One of the biggest YouTube successes of recent years has built a working mobile (or cell) phone in Minecraft that can actually call other players in-game. Jordan Maron, otherwise known by his YouTube handle CaptainSparklez, can use his phone to browse the internet (kind of, in a blocky, Minecraft style) and make audio or video calls.

23-year-old CaptainSparklez quit college to become a full-time YouTuber and Twitch streamer and, with his 8.75 million YouTube subscribers and 1.6 billion video views, is so successful that he recently purchased a $4.5 million mansion, and recently made the move into producing games through his company Xreal.

The idea for the Minecraft phone was not CaptainSparklez’s alone, though. He was approached by phone carrier Verizon to effectively produce an ad for them, which led to the video below. While the sponsorship angle may tarnish the concept for some, its execution is still mightily impressive.

“In the world of Minecraft, almost everything is made of blocks,” CaptainSparklez said. “We’ve created a web application, Boxel, that translates real web pages and streaming video into blocks so they can be built on a Minecraft server in real time. Our server plugin uses Boxel-client to handle the communication between Minecraft and the real world as translated by the web application.”

No More Data Roaming Charges in EU from 2017

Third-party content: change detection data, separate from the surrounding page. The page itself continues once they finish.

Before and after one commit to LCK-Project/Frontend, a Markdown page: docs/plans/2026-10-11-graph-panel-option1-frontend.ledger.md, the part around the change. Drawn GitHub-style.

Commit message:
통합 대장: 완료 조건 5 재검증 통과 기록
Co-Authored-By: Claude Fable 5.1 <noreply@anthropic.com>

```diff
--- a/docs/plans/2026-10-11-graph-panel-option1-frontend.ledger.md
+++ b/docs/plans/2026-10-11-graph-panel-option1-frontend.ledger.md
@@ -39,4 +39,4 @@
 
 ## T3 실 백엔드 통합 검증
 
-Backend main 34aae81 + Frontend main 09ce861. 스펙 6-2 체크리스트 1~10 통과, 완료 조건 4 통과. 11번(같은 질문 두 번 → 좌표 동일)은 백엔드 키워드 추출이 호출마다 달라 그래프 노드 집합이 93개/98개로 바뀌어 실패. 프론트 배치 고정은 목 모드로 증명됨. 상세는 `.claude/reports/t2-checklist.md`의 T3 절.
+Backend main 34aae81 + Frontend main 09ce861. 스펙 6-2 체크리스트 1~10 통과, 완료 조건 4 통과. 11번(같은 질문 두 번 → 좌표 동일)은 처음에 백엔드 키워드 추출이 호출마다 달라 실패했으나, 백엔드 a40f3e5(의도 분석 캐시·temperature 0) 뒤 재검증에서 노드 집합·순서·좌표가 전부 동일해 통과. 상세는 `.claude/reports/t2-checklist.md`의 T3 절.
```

Nothing can sour the vacation more that roaming charges, but that will soon be a thing of the past in the European Union as a new law will abolish those charges by June 2017 after a 14-month interim period. That is the new deal reached on Tuesday with the aim to bring the Europe Union another step closer.

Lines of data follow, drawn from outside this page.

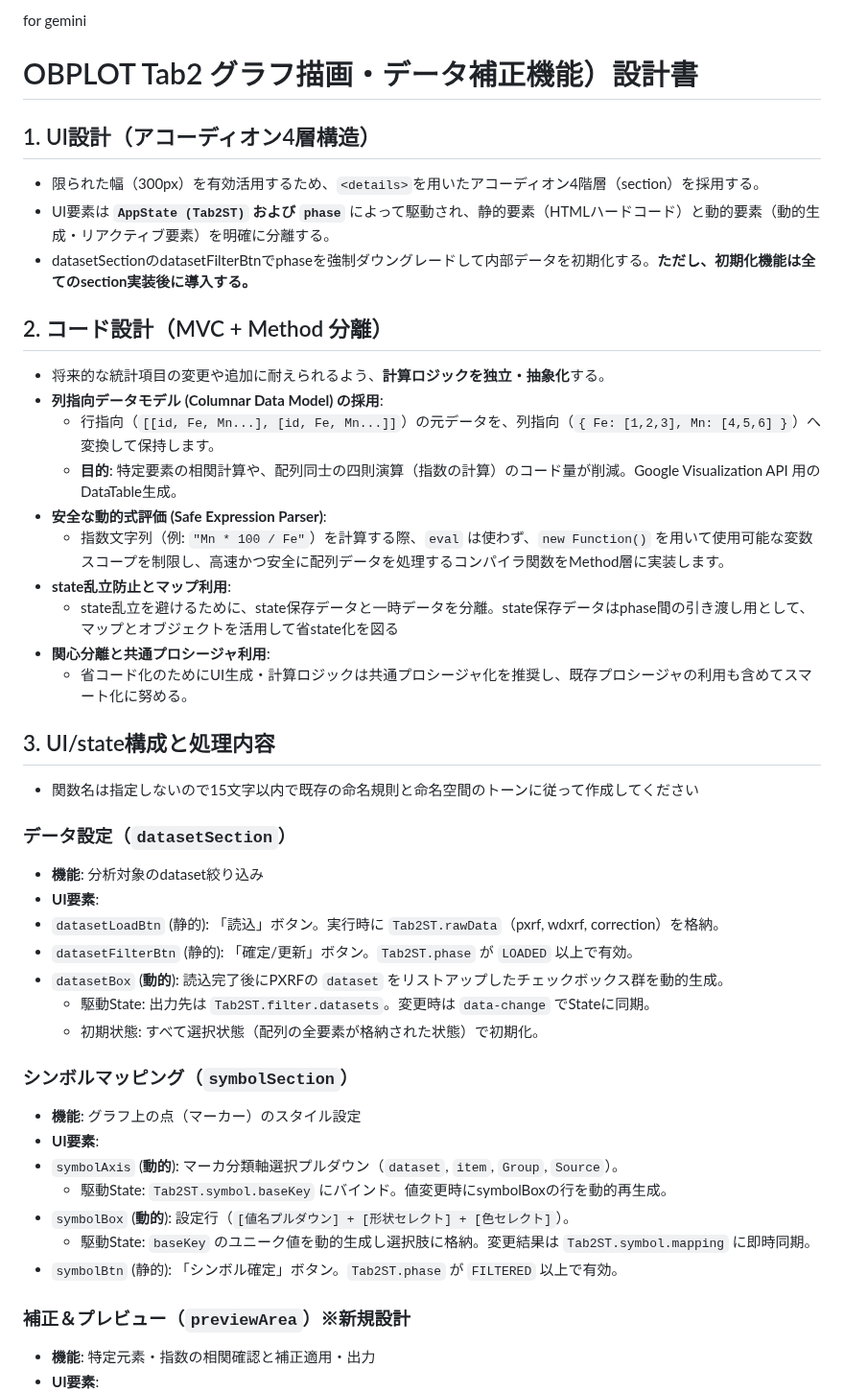
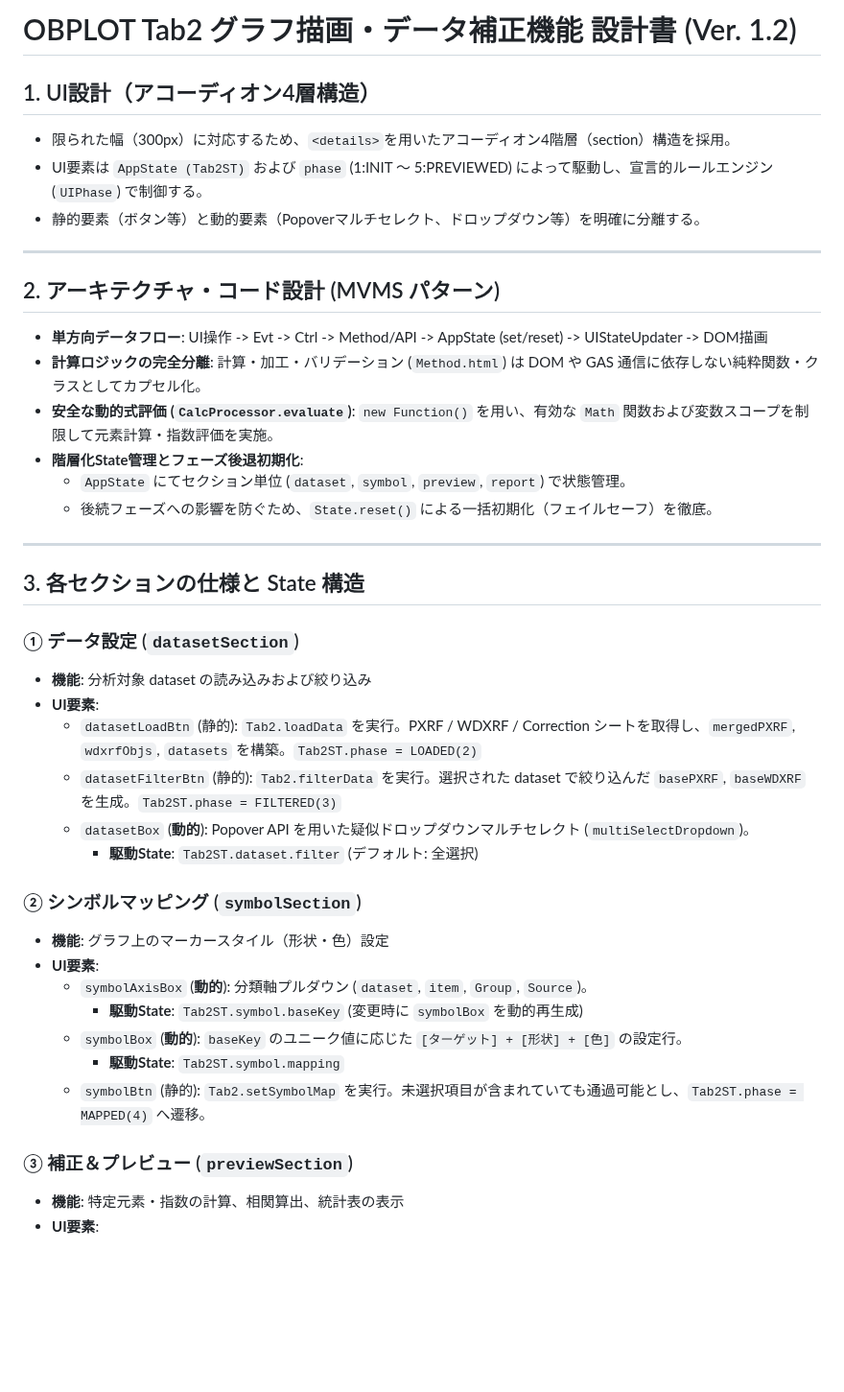
Before and after one commit to rei-watanabe-chiba/OBPLOT, a Markdown page: ECS.md, the part around one of its changes. Shown at 96% size. GitHub-like rendering; blank space fills up the shorter version.

```diff
--- a/ECS.md
+++ b/ECS.md
@@ -1,44 +1,41 @@
-for gemini
-
-# OBPLOT Tab2 グラフ描画・データ補正機能）設計書
+# OBPLOT Tab2 グラフ描画・データ補正機能 設計書 (Ver. 1.2)
 
 ## 1. UI設計（アコーディオン4層構造）
-- 限られた幅（300px）を有効活用するため、`<details>`を用いたアコーディオン4階層（section）を採用する。
-- UI要素は **`AppState (Tab2ST)` および `phase`** によって駆動され、静的要素（HTMLハードコード）と動的要素（動的生成・リアクティブ要素）を明確に分離する。
-- datasetSectionのdatasetFilterBtnでphaseを強制ダウングレードして内部データを初期化する。**ただし、初期化機能は全てのsection実装後に導入する。**
+- 限られた幅（300px）に対応するため、`<details>`を用いたアコーディオン4階層（section）構造を採用。
+- UI要素は `AppState (Tab2ST)` および `phase` (1:INIT 〜 5:PREVIEWED) によって駆動し、宣言的ルールエンジン (`UIPhase`) で制御する。
+- 静的要素（ボタン等）と動的要素（Popoverマルチセレクト、ドロップダウン等）を明確に分離する。
 
-## 2. コード設計（MVC + Method 分離）
-- 将来的な統計項目の変更や追加に耐えられるよう、**計算ロジックを独立・抽象化**する。
-- **列指向データモデル (Columnar Data Model) の採用**:
-  - 行指向（`[[id, Fe, Mn...], [id, Fe, Mn...]]`）の元データを、列指向（`{ Fe: [1,2,3], Mn: [4,5,6] }`）へ変換して保持します。
-  - **目的**: 特定要素の相関計算や、配列同士の四則演算（指数の計算）のコード量が削減。Google Visualization API 用のDataTable生成。
-- **安全な動的式評価 (Safe Expression Parser)**:
-  - 指数文字列（例: `"Mn * 100 / Fe"`）を計算する際、`eval` は使わず、`new Function()` を用いて使用可能な変数スコープを制限し、高速かつ安全に配列データを処理するコンパイラ関数をMethod層に実装します。
-- **state乱立防止とマップ利用**:
-  - state乱立を避けるために、state保存データと一時データを分離。state保存データはphase間の引き渡し用として、マップとオブジェクトを活用して省state化を図る
-- **関心分離と共通プロシージャ利用**:
-  - 省コード化のためにUI生成・計算ロジックは共通プロシージャ化を推奨し、既存プロシージャの利用も含めてスマート化に努める。
+---
 
-## 3. UI/state構成と処理内容
-- 関数名は指定しないので15文字以内で既存の命名規則と命名空間のトーンに従って作成してください
-### データ設定（`datasetSection`）
-- **機能**: 分析対象のdataset絞り込み
+## 2. アーキテクチャ・コード設計 (MVMS パターン)
+- **単方向データフロー**: UI操作 -> Evt -> Ctrl -> Method/API -> AppState (set/reset) -> UIStateUpdater -> DOM描画
+- **計算ロジックの完全分離**: 計算・加工・バリデーション (`Method.html`) は DOM や GAS 通信に依存しない純粋関数・クラスとしてカプセル化。
+- **安全な動的式評価 (`CalcProcessor.evaluate`)**: `new Function()` を用い、有効な `Math` 関数および変数スコープを制限して元素計算・指数評価を実施。
+- **階層化State管理とフェーズ後退初期化**:
+  - `AppState` にてセクション単位 (`dataset`, `symbol`, `preview`, `report`) で状態管理。
+  - 後続フェーズへの影響を防ぐため、`State.reset()` による一括初期化（フェイルセーフ）を徹底。
+
+---
+
+## 3. 各セクションの仕様と State 構造
+
+### ① データ設定 (`datasetSection`)
+- **機能**: 分析対象 dataset の読み込みおよび絞り込み
 - **UI要素**:
-- `datasetLoadBtn` (静的): 「読込」ボタン。実行時に `Tab2ST.rawData`（pxrf, wdxrf, correction）を格納。
-- `datasetFilterBtn` (静的): 「確定/更新」ボタン。`Tab2ST.phase` が `LOADED` 以上で有効。
-- `datasetBox` (**動的**): 読込完了後にPXRFの `dataset` をリストアップしたチェックボックス群を動的生成。
-  - 駆動State: 出力先は `Tab2ST.filter.datasets`。変更時は `data-change` でStateに同期。
-  - 初期状態: すべて選択状態（配列の全要素が格納された状態）で初期化。
+  - `datasetLoadBtn` (静的): `Tab2.loadData` を実行。PXRF / WDXRF / Correction シートを取得し、`mergedPXRF`, `wdxrfObjs`, `datasets` を構築。`Tab2ST.phase = LOADED(2)`
+  - `datasetFilterBtn` (静的): `Tab2.filterData` を実行。選択された dataset で絞り込んだ `basePXRF`, `baseWDXRF` を生成。`Tab2ST.phase = FILTERED(3)`
+  - `datasetBox` (**動的**): Popover API を用いた疑似ドロップダウンマルチセレクト (`multiSelectDropdown`)。
+    - **駆動State**: `Tab2ST.dataset.filter` (デフォルト: 全選択)
 
-### シンボルマッピング（`symbolSection`）
-- **機能**: グラフ上の点（マーカー）のスタイル設定
+### ② シンボルマッピング (`symbolSection`)
+- **機能**: グラフ上のマーカースタイル（形状・色）設定
 - **UI要素**:
-- `symbolAxis` (**動的**): マーカ分類軸選択プルダウン（`dataset`, `item`, `Group`, `Source`）。
-  - 駆動State: `Tab2ST.symbol.baseKey` にバインド。値変更時にsymbolBoxの行を動的再生成。
-- `symbolBox` (**動的**): 設定行（`[値名プルダウン] + [形状セレクト] + [色セレクト]`）。
-  - 駆動State: `baseKey` のユニーク値を動的生成し選択肢に格納。変更結果は `Tab2ST.symbol.mapping` に即時同期。
-- `symbolBtn` (静的): 「シンボル確定」ボタン。`Tab2ST.phase` が `FILTERED` 以上で有効。
+  - `symbolAxisBox` (**動的**): 分類軸プルダウン (`dataset`, `item`, `Group`, `Source`)。
+    - **駆動State**: `Tab2ST.symbol.baseKey` (変更時に `symbolBox` を動的再生成)
+  - `symbolBox` (**動的**): `baseKey` のユニーク値に応じた `[ターゲット] + [形状] + [色]` の設定行。
+    - **駆動State**: `Tab2ST.symbol.mapping`
+  - `symbolBtn` (静的): `Tab2.setSymbolMap` を実行。未選択項目が含まれていても通過可能とし、`Tab2ST.phase = MAPPED(4)` へ遷移。
 
-### 補正＆プレビュー（`previewArea`）※新規設計
-- **機能**: 特定元素・指数の相関確認と補正適用・出力
+### ③ 補正＆プレビュー (`previewSection`)
+- **機能**: 特定元素・指数の計算、相関算出、統計表の表示
 - **UI要素**:
```
Also changed, not shown: other parts of ECS.md (+49 -44 lines).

You’ll of course not get it completely free, but you will be able to use roaming a lot cheaper. With the new rules, telecom operators are only able to charge you €0.05 extra per minute for calls, 0.02 extra per SMS sent, and 0.05 extra per megabyte of data. Whether they charge this or not is up to each individual company, but we should expect to pay the full amount on almost any network.

The new cap would make roaming within the Europe Union up to 75% cheaper during the interim period, the European Commission said. All of this is a culmination of years of campaigning for net neutrality within the EU and partly a follow-up to the US adoption of net-neutrality.

All internet traffic also has to be treated equally, but regulations are possible in situations such as counter-terrorism.

This is great news for anyone who travels a lot, but even more for someone like me that lives right up at the border and travels two countries equally.

Thank You BBC for providing us with this information

Luxa2 H1 Premium Mobile Holder Review

Introduction


Luxa2 are a sub division of Thermaltake, who as we know are one of the biggest companies in the computer tech world and with a large focus on mobile devices, Luxa2 offers a premium collection of products that are aimed at consumers wanting style, durability and finesse. While Luxa2 have developed mobile phone holders over the years that have been specific to iPhone’s such as the H1-Touch, they are now realising that the world is bigger than Apple and their iOfferings. With this, we have their latest mobile phone creation; the H1 Premium holder which allows any device with a display size of 3.2” ~ 4.8” to be snugly housed within it.

Featuring an all aluminium desk stand, adjustable mount that can be pivoted, swivelled and manipulated to fit your device, the H1 Premium seems to work from the success of the original H1 products, while offering something for the Android, and BlackBerry users opposed to singling them out with its previous iPhone range of products. Weighing in at 198g and measuring a measly 110x93x167mm it will hardly use up much space on the desk either and if your desk is anything like mine, it might make it look a bit tidier.

The packaging follows the premium Luxa2 branding with the same colour scheme as seen on their website and simple yet effective placement. A view of the stand and a brief description of the capabilities are also listed.